A last-minute witness has been added to the public hearing into the suicide of a Canadian soldier, prompting a flurry of objections from federal lawyers.

Mark Freiman, who represents the Military Police Complaints Commission, says the witness came forward just recently and has something relevant to add to the investigation into the handling of Cpl. Stuart Langridge's death.

Kirk Lackie, a friend of Langridge, is the unexpected addition to the witness list.

But Justice Department attorney Elizabeth Richards says bringing in a surprise witness may not be fair to the military cops accused of conducting a biased investigation into the Edmonton suicide.

Richards also says she's concerned because the witness has a criminal record and the Crown knows little about him.

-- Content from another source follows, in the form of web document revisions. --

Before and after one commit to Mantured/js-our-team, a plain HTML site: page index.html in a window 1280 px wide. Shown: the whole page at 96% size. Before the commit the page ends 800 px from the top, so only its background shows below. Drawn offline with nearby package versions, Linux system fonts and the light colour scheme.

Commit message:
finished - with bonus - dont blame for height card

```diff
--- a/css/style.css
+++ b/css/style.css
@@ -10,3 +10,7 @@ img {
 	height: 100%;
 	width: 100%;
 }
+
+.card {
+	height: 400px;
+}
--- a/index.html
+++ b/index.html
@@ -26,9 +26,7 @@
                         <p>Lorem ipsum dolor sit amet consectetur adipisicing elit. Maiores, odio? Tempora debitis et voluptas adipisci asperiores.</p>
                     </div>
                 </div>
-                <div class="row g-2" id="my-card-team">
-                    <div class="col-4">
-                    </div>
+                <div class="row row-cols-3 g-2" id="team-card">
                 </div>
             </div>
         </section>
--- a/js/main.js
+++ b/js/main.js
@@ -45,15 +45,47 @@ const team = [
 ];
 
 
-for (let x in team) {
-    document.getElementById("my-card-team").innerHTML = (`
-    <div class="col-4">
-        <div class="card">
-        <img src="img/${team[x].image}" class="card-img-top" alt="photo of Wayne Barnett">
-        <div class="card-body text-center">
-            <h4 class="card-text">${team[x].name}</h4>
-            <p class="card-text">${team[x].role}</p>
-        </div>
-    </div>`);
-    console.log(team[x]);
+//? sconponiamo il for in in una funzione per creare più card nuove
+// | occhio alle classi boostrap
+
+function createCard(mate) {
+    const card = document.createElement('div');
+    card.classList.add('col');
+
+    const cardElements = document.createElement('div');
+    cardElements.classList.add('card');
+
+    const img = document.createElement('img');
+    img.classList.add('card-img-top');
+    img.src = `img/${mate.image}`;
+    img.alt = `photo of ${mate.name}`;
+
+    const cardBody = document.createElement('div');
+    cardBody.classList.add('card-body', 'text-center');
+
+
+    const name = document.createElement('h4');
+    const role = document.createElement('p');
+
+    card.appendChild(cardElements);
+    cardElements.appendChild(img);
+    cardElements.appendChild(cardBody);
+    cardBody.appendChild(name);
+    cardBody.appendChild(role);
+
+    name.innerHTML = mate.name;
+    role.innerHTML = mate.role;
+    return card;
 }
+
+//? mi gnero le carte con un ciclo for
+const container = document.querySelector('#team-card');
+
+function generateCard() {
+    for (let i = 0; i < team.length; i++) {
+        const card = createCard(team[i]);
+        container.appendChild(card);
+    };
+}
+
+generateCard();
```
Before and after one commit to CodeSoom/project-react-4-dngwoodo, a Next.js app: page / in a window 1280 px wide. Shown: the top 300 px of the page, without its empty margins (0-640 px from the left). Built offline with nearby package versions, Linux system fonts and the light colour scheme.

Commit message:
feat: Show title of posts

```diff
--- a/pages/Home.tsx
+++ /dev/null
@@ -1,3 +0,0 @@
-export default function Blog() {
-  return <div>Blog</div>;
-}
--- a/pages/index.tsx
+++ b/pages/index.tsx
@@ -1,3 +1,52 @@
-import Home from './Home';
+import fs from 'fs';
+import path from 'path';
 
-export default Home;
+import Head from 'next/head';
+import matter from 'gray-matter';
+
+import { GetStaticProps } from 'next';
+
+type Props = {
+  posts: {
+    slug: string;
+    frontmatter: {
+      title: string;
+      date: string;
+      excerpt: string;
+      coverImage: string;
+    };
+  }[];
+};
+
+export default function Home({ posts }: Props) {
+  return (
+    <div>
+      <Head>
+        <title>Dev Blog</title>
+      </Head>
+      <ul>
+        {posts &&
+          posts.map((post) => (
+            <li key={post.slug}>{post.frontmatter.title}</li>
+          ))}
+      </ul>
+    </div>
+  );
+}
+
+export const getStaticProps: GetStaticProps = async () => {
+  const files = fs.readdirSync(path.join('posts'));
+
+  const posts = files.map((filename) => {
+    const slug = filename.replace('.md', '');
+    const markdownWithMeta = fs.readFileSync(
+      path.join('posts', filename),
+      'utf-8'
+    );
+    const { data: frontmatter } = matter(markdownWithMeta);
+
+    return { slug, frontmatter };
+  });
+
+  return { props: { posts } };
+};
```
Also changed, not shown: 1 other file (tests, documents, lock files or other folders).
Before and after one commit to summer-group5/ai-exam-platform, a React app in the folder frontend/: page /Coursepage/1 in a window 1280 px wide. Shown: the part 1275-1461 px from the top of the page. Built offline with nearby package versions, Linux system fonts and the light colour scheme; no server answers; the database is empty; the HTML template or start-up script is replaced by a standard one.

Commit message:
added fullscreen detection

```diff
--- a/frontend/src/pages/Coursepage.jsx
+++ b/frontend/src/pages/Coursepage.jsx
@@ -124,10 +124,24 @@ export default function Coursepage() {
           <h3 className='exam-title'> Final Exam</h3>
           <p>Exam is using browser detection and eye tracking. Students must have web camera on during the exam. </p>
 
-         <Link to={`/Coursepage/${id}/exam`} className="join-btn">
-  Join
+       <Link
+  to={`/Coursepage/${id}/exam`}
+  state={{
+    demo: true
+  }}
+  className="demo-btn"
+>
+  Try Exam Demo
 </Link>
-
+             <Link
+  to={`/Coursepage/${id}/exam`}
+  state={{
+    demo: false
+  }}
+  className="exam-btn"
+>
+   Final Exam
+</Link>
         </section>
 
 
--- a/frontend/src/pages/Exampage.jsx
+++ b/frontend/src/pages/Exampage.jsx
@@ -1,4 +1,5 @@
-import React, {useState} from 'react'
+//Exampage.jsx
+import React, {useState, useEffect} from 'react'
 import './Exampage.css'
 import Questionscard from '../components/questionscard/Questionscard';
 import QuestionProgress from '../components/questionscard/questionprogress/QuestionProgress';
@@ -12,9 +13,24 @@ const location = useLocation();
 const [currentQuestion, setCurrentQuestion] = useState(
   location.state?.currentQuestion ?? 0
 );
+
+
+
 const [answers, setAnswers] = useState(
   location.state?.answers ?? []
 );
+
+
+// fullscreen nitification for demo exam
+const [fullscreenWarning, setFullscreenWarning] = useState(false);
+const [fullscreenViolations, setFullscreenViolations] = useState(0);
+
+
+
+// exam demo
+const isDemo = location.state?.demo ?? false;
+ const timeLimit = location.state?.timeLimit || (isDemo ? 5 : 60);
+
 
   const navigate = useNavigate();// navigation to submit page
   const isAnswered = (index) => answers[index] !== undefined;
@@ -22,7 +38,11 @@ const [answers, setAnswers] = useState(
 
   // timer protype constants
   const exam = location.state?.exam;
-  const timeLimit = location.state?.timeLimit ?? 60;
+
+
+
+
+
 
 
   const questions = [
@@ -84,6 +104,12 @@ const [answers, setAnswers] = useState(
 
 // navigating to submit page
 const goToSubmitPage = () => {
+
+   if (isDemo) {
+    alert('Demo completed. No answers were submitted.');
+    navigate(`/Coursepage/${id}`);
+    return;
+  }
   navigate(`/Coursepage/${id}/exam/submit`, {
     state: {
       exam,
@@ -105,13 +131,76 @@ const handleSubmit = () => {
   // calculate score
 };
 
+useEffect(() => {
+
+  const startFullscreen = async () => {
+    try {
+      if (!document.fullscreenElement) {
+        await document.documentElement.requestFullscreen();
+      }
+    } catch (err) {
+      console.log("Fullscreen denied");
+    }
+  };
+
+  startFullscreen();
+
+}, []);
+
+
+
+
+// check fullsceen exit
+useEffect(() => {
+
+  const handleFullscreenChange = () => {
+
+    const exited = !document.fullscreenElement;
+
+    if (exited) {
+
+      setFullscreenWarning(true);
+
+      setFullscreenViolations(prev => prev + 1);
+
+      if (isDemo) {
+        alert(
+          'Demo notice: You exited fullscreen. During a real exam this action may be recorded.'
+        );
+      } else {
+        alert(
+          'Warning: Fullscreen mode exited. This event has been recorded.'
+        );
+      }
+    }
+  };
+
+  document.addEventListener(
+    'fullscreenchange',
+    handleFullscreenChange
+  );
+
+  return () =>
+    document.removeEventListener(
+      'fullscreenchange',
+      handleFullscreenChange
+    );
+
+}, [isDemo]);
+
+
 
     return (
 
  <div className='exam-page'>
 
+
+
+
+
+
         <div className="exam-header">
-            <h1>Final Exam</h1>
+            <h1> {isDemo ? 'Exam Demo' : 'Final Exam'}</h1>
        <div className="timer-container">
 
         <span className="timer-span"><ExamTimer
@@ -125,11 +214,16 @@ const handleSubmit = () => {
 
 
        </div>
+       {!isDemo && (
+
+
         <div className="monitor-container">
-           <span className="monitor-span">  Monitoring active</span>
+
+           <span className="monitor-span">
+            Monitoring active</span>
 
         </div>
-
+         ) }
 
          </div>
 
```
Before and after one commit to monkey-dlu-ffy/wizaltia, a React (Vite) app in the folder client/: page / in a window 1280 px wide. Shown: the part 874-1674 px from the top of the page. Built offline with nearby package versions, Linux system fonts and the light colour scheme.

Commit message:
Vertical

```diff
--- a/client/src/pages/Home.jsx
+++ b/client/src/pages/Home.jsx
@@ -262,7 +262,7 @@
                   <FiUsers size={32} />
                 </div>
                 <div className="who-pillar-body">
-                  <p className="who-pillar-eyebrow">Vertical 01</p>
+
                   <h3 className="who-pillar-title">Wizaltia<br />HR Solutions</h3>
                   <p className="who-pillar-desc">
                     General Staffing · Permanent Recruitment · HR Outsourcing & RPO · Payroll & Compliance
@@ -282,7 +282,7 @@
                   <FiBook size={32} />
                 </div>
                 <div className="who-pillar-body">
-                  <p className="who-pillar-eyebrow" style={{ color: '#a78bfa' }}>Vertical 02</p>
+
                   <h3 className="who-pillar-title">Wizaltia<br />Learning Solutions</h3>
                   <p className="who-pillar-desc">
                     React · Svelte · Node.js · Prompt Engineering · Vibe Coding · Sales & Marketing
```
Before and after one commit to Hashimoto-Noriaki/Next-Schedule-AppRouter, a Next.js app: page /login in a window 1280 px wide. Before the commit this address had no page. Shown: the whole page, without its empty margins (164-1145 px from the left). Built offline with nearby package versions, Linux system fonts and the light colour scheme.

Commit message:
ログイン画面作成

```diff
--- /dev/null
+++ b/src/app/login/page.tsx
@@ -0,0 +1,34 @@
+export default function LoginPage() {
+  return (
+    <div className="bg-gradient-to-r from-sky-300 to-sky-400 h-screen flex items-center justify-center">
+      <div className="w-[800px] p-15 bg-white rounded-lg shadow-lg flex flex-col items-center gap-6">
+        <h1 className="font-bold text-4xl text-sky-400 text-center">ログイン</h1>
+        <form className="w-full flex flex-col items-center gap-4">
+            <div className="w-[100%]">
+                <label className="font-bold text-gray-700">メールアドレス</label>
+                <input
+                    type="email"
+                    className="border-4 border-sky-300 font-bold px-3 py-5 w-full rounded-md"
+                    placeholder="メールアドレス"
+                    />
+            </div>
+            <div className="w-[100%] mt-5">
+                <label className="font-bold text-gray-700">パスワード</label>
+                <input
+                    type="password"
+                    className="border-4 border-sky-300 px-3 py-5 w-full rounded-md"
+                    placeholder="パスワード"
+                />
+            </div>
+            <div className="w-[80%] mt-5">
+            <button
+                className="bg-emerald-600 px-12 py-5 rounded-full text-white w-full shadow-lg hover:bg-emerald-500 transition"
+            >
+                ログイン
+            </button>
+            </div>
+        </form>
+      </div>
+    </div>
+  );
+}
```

The chair of the commission is expected to hear arguments on the issue later today.

Final report rewritten, censored

In testimony Friday, lead investigator Sgt. Matthew Ritco was questioned about the fact his final report on the Afghan veteran's death was heavily rewritten and censored.

He said in previous testimony "direction that came down from higher" that there were to be two case summary files — one written by him and a rewritten version to be handed in to the chain of command, including Langridge's commanding officer.

The final draft removed all but one reference to the victim having been on suicide watch before his death, an important point in the question of whether the military was negligent in handling Langridge's case.

If Langridge had died while under such strict supervision, it would have obliged military police to open a criminal negligence investigation.

Ritco previously testified that he had "issues" with his name being on the second version of the report because two other people worked on it, but as the inquiry resumed Friday, he took a step back from his comments.

He told the inquiry that he stands by both versions as a fair representation of his investigation.

"My only concern was . . . just by my name being on the top of that text box; not the content, just the name," Ritco said.

Military cops did not initially look at whether members of the Lord Strathcona Horse regiment were culpable — something the family says should have been done from the outset.

The inquiry also delved into details of Ritco's investigation, questioning why he didn't interview Langridge's ex-girlfriend, who testified she'd been assured a suicide watch had been imposed.

The military cop testified he and his case supervisor decided not to talk to her, even though she was initially listed as an important witness.

Testimony also revealed that investigators also ruled out talking to Langridge's mother, Sheila Fynes, who had warned that her son might be a suicide risk.